Living your purposeful life with Brachial Plexus Injury not getting in the way
I remember asking my parents what to tell people when they inquired about the status of my right hand. Dad used to say ‘tell them its birth injury’ and that was convenient. As long as I could remember from cradle, the physiotherapy unit in a teaching hospital was my second home. I went there weekly for physiotherapy. I remember I hated Fridays for that because I always got to school very late or sometimes skipped school. When I turned 8 or 10 (I think), my physiotherapy sessions were terminated (the hospital felt they had done their best). Whatever injury was left was meant to heal at home. I remember being laughed at by my classmates in primary school whenever I played games with them. This made me withdrawn and I had a few friends and even among the few friends, some of them still laughed at me. I had no choice but to be with them because I did not want to be alone. They were kids too.
A turning point in my life was the day I was openly laughed at by another kid in the school and all eyes were on me. I cried until I got home. I was 9 or 10 years old. I decided to hide my hand from the world to prevent people jeering and staring at me. I kept my right hand behind my pinafore or in my right pocket for the remaining part of my primary education and all through high school. I was kind of awkward with the hiding of my hand. I never really participated in sports because I couldn’t with my right hand keep permanently in my pocket. I developed fungal infection consistently in between my digit fingers because the hand was not exposed to air.
I could not have proper transactions with people because whenever I stretched out my left hand to hand over something like money or select goods at the market, I got insulted for using my left hand. It was as if the left hand was cursed…Most tribes in Nigeria forbid you to use your left hand to handle something or hand over stuff to people. Countless times I shed tears. My fear had been to go through this for the rest of my life.
It was more challenging when I got to the University (…it’s a long story). I became depressed but funny enough, I had lots of admirers. Did I mention that I had to go far to the northern part of Nigeria after my high school to be with my Aunty who supported me to gradually let out my right hand from its hiding? She was very instrumental to helping me believe in myself. To cut the long story short, I graduated from the University of Benin with a Doctor of Pharmacy degree. I did my entire practical works myself with no preferential treatment given to me. God was and is still with me. I began developing myself to be strong psychologically, emotionally and all round. I learned to hold back tears when people were mean to me or said stuffs about my hand. I began to talk back to them in ways that made me feel good about myself while putting them in an ‘I-feel-bad-I-never-should-have-said-that’ corner.
Just to mention that I wasn’t meant to be the one to be taught how to drive a car but chance happened! I was the bold one.
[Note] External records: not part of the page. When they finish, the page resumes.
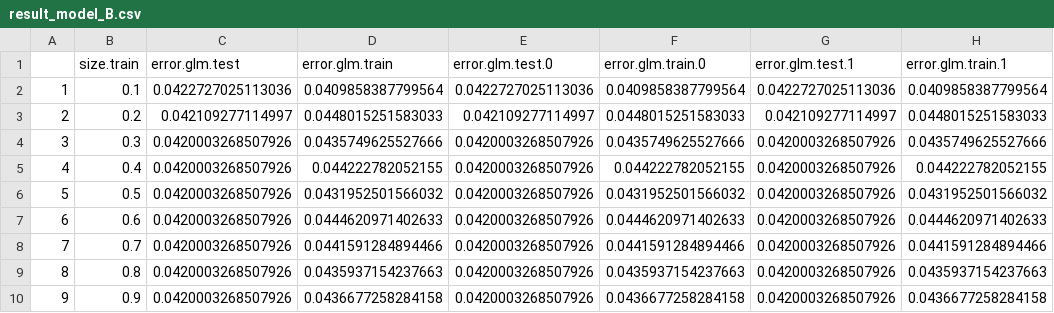
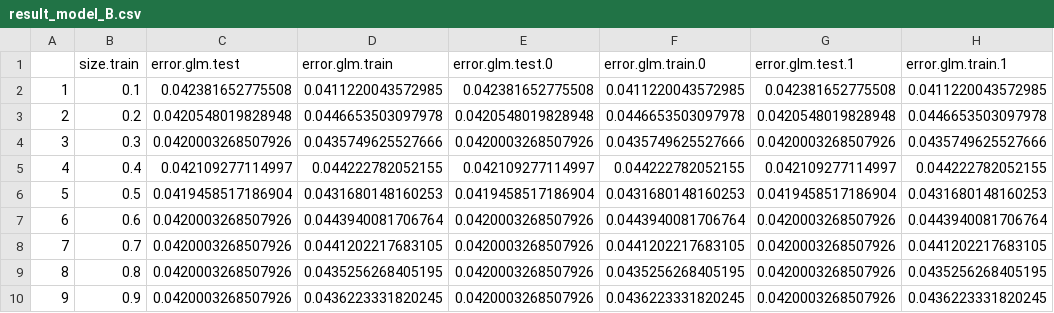
Before and after one commit to SoothingDuck/AllStateKaggle, a CSV file: DATA/OUTPUT/result_model_B.csv, drawn as a sheet.

```diff
--- a/DATA/OUTPUT/result_model_B.csv
+++ b/DATA/OUTPUT/result_model_B.csv
@@ -1,10 +1,10 @@
 "","size.train","error.glm.test","error.glm.train","error.glm.test.0","error.glm.train.0","error.glm.test.1","error.glm.train.1"
-"1",0.1,0.0422727025113036,0.0409858387799564,0.0422727025113036,0.0409858387799564,0.0422727025113036,0.0409858387799564
-"2",0.2,0.042109277114997,0.0448015251583033,0.042109277114997,0.0448015251583033,0.042109277114997,0.0448015251583033
+"1",0.1,0.042381652775508,0.0411220043572985,0.042381652775508,0.0411220043572985,0.042381652775508,0.0411220043572985
+"2",0.2,0.0420548019828948,0.0446653503097978,0.0420548019828948,0.0446653503097978,0.0420548019828948,0.0446653503097978
 "3",0.3,0.0420003268507926,0.0435749625527666,0.0420003268507926,0.0435749625527666,0.0420003268507926,0.0435749625527666
-"4",0.4,0.0420003268507926,0.044222782052155,0.0420003268507926,0.044222782052155,0.0420003268507926,0.044222782052155
-"5",0.5,0.0420003268507926,0.0431952501566032,0.0420003268507926,0.0431952501566032,0.0420003268507926,0.0431952501566032
-"6",0.6,0.0420003268507926,0.0444620971402633,0.0420003268507926,0.0444620971402633,0.0420003268507926,0.0444620971402633
-"7",0.7,0.0420003268507926,0.0441591284894466,0.0420003268507926,0.0441591284894466,0.0420003268507926,0.0441591284894466
-"8",0.8,0.0420003268507926,0.0435937154237663,0.0420003268507926,0.0435937154237663,0.0420003268507926,0.0435937154237663
-"9",0.9,0.0420003268507926,0.0436677258284158,0.0420003268507926,0.0436677258284158,0.0420003268507926,0.0436677258284158
+"4",0.4,0.042109277114997,0.044222782052155,0.042109277114997,0.044222782052155,0.042109277114997,0.044222782052155
+"5",0.5,0.0419458517186904,0.0431680148160253,0.0419458517186904,0.0431680148160253,0.0419458517186904,0.0431680148160253
+"6",0.6,0.0420003268507926,0.0443940081706764,0.0420003268507926,0.0443940081706764,0.0420003268507926,0.0443940081706764
+"7",0.7,0.0420003268507926,0.0441202217683105,0.0420003268507926,0.0441202217683105,0.0420003268507926,0.0441202217683105
+"8",0.8,0.0420003268507926,0.0435256268405195,0.0420003268507926,0.0435256268405195,0.0420003268507926,0.0435256268405195
+"9",0.9,0.0420003268507926,0.0436223331820245,0.0420003268507926,0.0436223331820245,0.0420003268507926,0.0436223331820245
```
Also changed, not shown: DATA/OUTPUT/result_model_A.csv, DATA/OUTPUT/result_model_C.csv, 11 other files.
I learned to drive and I drive so well…automatic though.
The day I loaned my shoulders to a young lady with sickle cell anaemia to cry on was the day I realized I had become strong and was never going to break.
Someone once told me that he could not marry me since his mum did not approve of me because of my right hand…I guess they thought the injury was generational! Oh! And another stood frozen with mouth agape while I cleaned his house (all in the name of love) and said ‘what happened to your hand’…I was like seriously? After seeing each other for like 2 months?? That was the last I heard of him. He disappeared.
Whoever loves you, will love you for who you are. Love will find me when its time.
I do everything with no help most times but of course with God’s help. Today, I am a practicing Pharmacist in Nigeria and I am joyful whenever I look back and see how far I have come. People still behave funny but I am strong and I don’t care about their thoughts or feelings. I jog every weekend and do not care about the number of eyes that stare. I am used to it…I smile and I move on without looking back.
Maybe someday, I would dish out every challenging phase of my life and how I overcame them…bits by bits.
Someone once said “If you have to fly, fly. If you have to run, run. If you have to walk, walk. If you have to crawl, crawl but just don’t stop moving”.